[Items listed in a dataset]
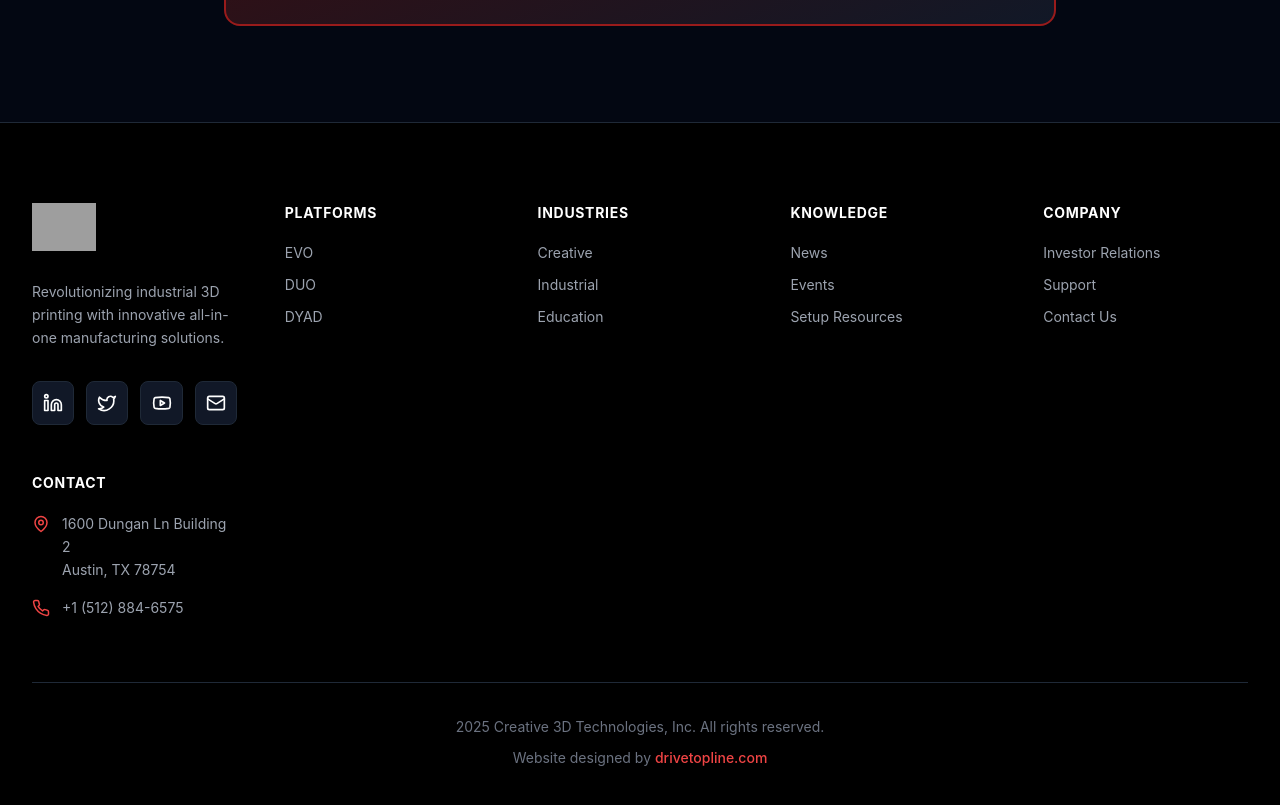
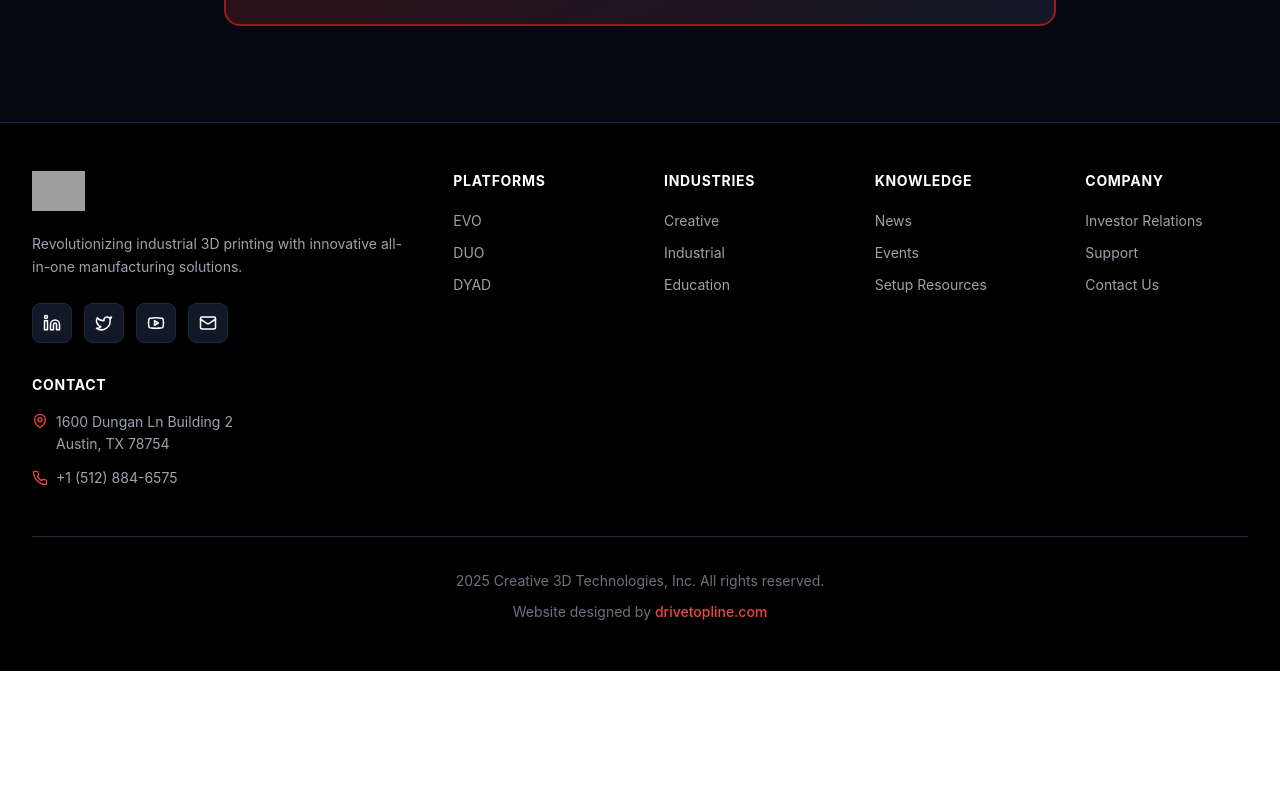
Before and after one commit to prodatachris/c3dt, a React (Vite) app: page /industries/education in a window 1280 px wide. Shown: the part 3140-3945 px from the top of the page. After the commit the page ends 3811 px from the top, so only its background shows below. Built offline with nearby package versions, Linux system fonts and the light colour scheme; grey boxes are pictures that could not be loaded.

Commit message:
Updated Footer.tsx

```diff
--- a/src/components/Footer.tsx
+++ b/src/components/Footer.tsx
@@ -30,50 +30,68 @@ export default function Footer() {
 
   return (
     <footer className="bg-black text-white border-t border-gray-800">
-      <div className="max-w-7xl mx-auto px-6 lg:px-8 py-20">
-        <div className="grid grid-cols-2 md:grid-cols-3 lg:grid-cols-5 gap-12 mb-16">
-          <div className="col-span-2 md:col-span-3 lg:col-span-1">
-            <Link to="/" className="inline-block mb-6">
+      <div className="max-w-7xl mx-auto px-6 lg:px-8 py-12">
+        <div className="grid grid-cols-2 md:grid-cols-3 lg:grid-cols-6 gap-8 lg:gap-12 mb-12">
+          <div className="col-span-2 md:col-span-3 lg:col-span-2">
+            <Link to="/" className="inline-block mb-4">
               <img
                 src="https://cdn.prod.website-files.com/6667650acd969c112f9a8ac5/6674605645ae08d09cf87bfe_logo%201.svg"
                 alt="Creative 3D Technologies"
-                className="h-12 w-auto hover:opacity-80 transition-opacity"
+                className="h-10 w-auto hover:opacity-80 transition-opacity"
               />
             </Link>
-            <p className="text-gray-400 mb-8 leading-relaxed text-sm">
+            <p className="text-gray-400 mb-6 leading-relaxed text-sm">
               Revolutionizing industrial 3D printing with innovative all-in-one manufacturing solutions.
             </p>
-            <div className="flex gap-3">
+            <div className="flex gap-3 mb-8">
               <a
                 href="https://linkedin.com"
                 target="_blank"
                 rel="noopener noreferrer"
-                className="w-11 h-11 bg-gray-900 rounded-lg flex items-center justify-center hover:bg-red-600 transition-all duration-300 hover:scale-110 border border-gray-800 hover:border-red-600"
+                className="w-10 h-10 bg-gray-900 rounded-lg flex items-center justify-center hover:bg-red-600 transition-all duration-300 hover:scale-110 border border-gray-800 hover:border-red-600"
               >
-                <Linkedin size={20} />
+                <Linkedin size={18} />
               </a>
               <a
                 href="https://twitter.com"
                 target="_blank"
                 rel="noopener noreferrer"
-                className="w-11 h-11 bg-gray-900 rounded-lg flex items-center justify-center hover:bg-red-600 transition-all duration-300 hover:scale-110 border border-gray-800 hover:border-red-600"
+                className="w-10 h-10 bg-gray-900 rounded-lg flex items-center justify-center hover:bg-red-600 transition-all duration-300 hover:scale-110 border border-gray-800 hover:border-red-600"
               >
-                <Twitter size={20} />
+                <Twitter size={18} />
               </a>
               <a
                 href="https://youtube.com"
                 target="_blank"
                 rel="noopener noreferrer"
-                className="w-11 h-11 bg-gray-900 rounded-lg flex items-center justify-center hover:bg-red-600 transition-all duration-300 hover:scale-110 border border-gray-800 hover:border-red-600"
+                className="w-10 h-10 bg-gray-900 rounded-lg flex items-center justify-center hover:bg-red-600 transition-all duration-300 hover:scale-110 border border-gray-800 hover:border-red-600"
               >
-                <Youtube size={20} />
+                <Youtube size={18} />
               </a>
               <a
                 href="mailto:info@creative3dtechnologies.com"
-                className="w-11 h-11 bg-gray-900 rounded-lg flex items-center justify-center hover:bg-red-600 transition-all duration-300 hover:scale-110 border border-gray-800 hover:border-red-600"
+                className="w-10 h-10 bg-gray-900 rounded-lg flex items-center justify-center hover:bg-red-600 transition-all duration-300 hover:scale-110 border border-gray-800 hover:border-red-600"
               >
-                <Mail size={20} />
+                <Mail size={18} />
               </a>
+            </div>
+            <div>
+              <h3 className="font-bold mb-4 text-white text-sm uppercase tracking-wider">Contact</h3>
+              <div className="space-y-3">
+                <div className="flex items-start gap-2">
+                  <MapPin size={16} className="text-red-500 flex-shrink-0 mt-0.5" />
+                  <p className="text-gray-400 text-sm leading-relaxed">
+                    1600 Dungan Ln Building 2<br />
+                    Austin, TX 78754
+                  </p>
+                </div>
+                <div className="flex items-center gap-2">
+                  <Phone size={16} className="text-red-500 flex-shrink-0" />
+                  <a href="tel:+15128846575" className="text-gray-400 text-sm hover:text-red-500 transition-colors">
+                    +1 (512) 884-6575
+                  </a>
+                </div>
+              </div>
             </div>
           </div>
 
@@ -128,25 +146,6 @@ export default function Footer() {
               ))}
             </ul>
           </div>
-
-          <div>
-            <h3 className="font-bold mb-5 text-white text-sm uppercase tracking-wider">Contact</h3>
-            <div className="space-y-4">
-              <div className="flex items-start gap-3">
-                <MapPin size={18} className="text-red-500 flex-shrink-0 mt-0.5" />
-                <p className="text-gray-400 text-sm leading-relaxed">
-                  1600 Dungan Ln Building 2<br />
-                  Austin, TX 78754
-                </p>
-              </div>
-              <div className="flex items-center gap-3">
-                <Phone size={18} className="text-red-500 flex-shrink-0" />
-                <a href="tel:+15128846575" className="text-gray-400 text-sm hover:text-red-500 transition-colors">
-                  +1 (512) 884-6575
-                </a>
-              </div>
-            </div>
-          </div>
         </div>
 
         <div className="pt-8 border-t border-gray-800">
```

▶ [To do]:
Write down all the entries exactly, but not the pictures they hold.

▶ [Answer section]:
Before and after one commit to prodatachris/c3dt, a React (Vite) app: page /industries/education in a window 1280 px wide. Shown: the part 3140-3945 px from the top of the page. After the commit the page ends 3811 px from the top, so only its background shows below. Built offline with nearby package versions, Linux system fonts and the light colour scheme; grey boxes are pictures that could not be loaded.

Commit message:
Updated Footer.tsx

```diff
--- a/src/components/Footer.tsx
+++ b/src/components/Footer.tsx
@@ -30,50 +30,68 @@ export default function Footer() {
 
   return (
     <footer className="bg-black text-white border-t border-gray-800">
-      <div className="max-w-7xl mx-auto px-6 lg:px-8 py-20">
-        <div className="grid grid-cols-2 md:grid-cols-3 lg:grid-cols-5 gap-12 mb-16">
-          <div className="col-span-2 md:col-span-3 lg:col-span-1">
-            <Link to="/" className="inline-block mb-6">
+      <div className="max-w-7xl mx-auto px-6 lg:px-8 py-12">
+        <div className="grid grid-cols-2 md:grid-cols-3 lg:grid-cols-6 gap-8 lg:gap-12 mb-12">
+          <div className="col-span-2 md:col-span-3 lg:col-span-2">
+            <Link to="/" className="inline-block mb-4">
               <img
                 src="https://cdn.prod.website-files.com/6667650acd969c112f9a8ac5/6674605645ae08d09cf87bfe_logo%201.svg"
                 alt="Creative 3D Technologies"
-                className="h-12 w-auto hover:opacity-80 transition-opacity"
+                className="h-10 w-auto hover:opacity-80 transition-opacity"
               />
             </Link>
-            <p className="text-gray-400 mb-8 leading-relaxed text-sm">
+            <p className="text-gray-400 mb-6 leading-relaxed text-sm">
               Revolutionizing industrial 3D printing with innovative all-in-one manufacturing solutions.
             </p>
-            <div className="flex gap-3">
+            <div className="flex gap-3 mb-8">
               <a
                 href="https://linkedin.com"
                 target="_blank"
                 rel="noopener noreferrer"
-                className="w-11 h-11 bg-gray-900 rounded-lg flex items-center justify-center hover:bg-red-600 transition-all duration-300 hover:scale-110 border border-gray-800 hover:border-red-600"
+                className="w-10 h-10 bg-gray-900 rounded-lg flex items-center justify-center hover:bg-red-600 transition-all duration-300 hover:scale-110 border border-gray-800 hover:border-red-600"
               >
-                <Linkedin size={20} />
+                <Linkedin size={18} />
               </a>
               <a
                 href="https://twitter.com"
                 target="_blank"
                 rel="noopener noreferrer"
-                className="w-11 h-11 bg-gray-900 rounded-lg flex items-center justify-center hover:bg-red-600 transition-all duration-300 hover:scale-110 border border-gray-800 hover:border-red-600"
+                className="w-10 h-10 bg-gray-900 rounded-lg flex items-center justify-center hover:bg-red-600 transition-all duration-300 hover:scale-110 border border-gray-800 hover:border-red-600"
               >
-                <Twitter size={20} />
+                <Twitter size={18} />
               </a>
               <a
                 href="https://youtube.com"
                 target="_blank"
                 rel="noopener noreferrer"
-                className="w-11 h-11 bg-gray-900 rounded-lg flex items-center justify-center hover:bg-red-600 transition-all duration-300 hover:scale-110 border border-gray-800 hover:border-red-600"
+                className="w-10 h-10 bg-gray-900 rounded-lg flex items-center justify-center hover:bg-red-600 transition-all duration-300 hover:scale-110 border border-gray-800 hover:border-red-600"
               >
-                <Youtube size={20} />
+                <Youtube size={18} />
               </a>
               <a
                 href="mailto:info@creative3dtechnologies.com"
-                className="w-11 h-11 bg-gray-900 rounded-lg flex items-center justify-center hover:bg-red-600 transition-all duration-300 hover:scale-110 border border-gray-800 hover:border-red-600"
+                className="w-10 h-10 bg-gray-900 rounded-lg flex items-center justify-center hover:bg-red-600 transition-all duration-300 hover:scale-110 border border-gray-800 hover:border-red-600"
               >
-                <Mail size={20} />
+                <Mail size={18} />
               </a>
+            </div>
+            <div>
+              <h3 className="font-bold mb-4 text-white text-sm uppercase tracking-wider">Contact</h3>
+              <div className="space-y-3">
+                <div className="flex items-start gap-2">
+                  <MapPin size={16} className="text-red-500 flex-shrink-0 mt-0.5" />
+                  <p className="text-gray-400 text-sm leading-relaxed">
+                    1600 Dungan Ln Building 2<br />
+                    Austin, TX 78754
+                  </p>
+                </div>
+                <div className="flex items-center gap-2">
+                  <Phone size={16} className="text-red-500 flex-shrink-0" />
+                  <a href="tel:+15128846575" className="text-gray-400 text-sm hover:text-red-500 transition-colors">
+                    +1 (512) 884-6575
+                  </a>
+                </div>
+              </div>
             </div>
           </div>
 
@@ -128,25 +146,6 @@ export default function Footer() {
               ))}
             </ul>
           </div>
-
-          <div>
-            <h3 className="font-bold mb-5 text-white text-sm uppercase tracking-wider">Contact</h3>
-            <div className="space-y-4">
-              <div className="flex items-start gap-3">
-                <MapPin size={18} className="text-red-500 flex-shrink-0 mt-0.5" />
-                <p className="text-gray-400 text-sm leading-relaxed">
-                  1600 Dungan Ln Building 2<br />
-                  Austin, TX 78754
-                </p>
-              </div>
-              <div className="flex items-center gap-3">
-                <Phone size={18} className="text-red-500 flex-shrink-0" />
-                <a href="tel:+15128846575" className="text-gray-400 text-sm hover:text-red-500 transition-colors">
-                  +1 (512) 884-6575
-                </a>
-              </div>
-            </div>
-          </div>
         </div>
 
         <div className="pt-8 border-t border-gray-800">
```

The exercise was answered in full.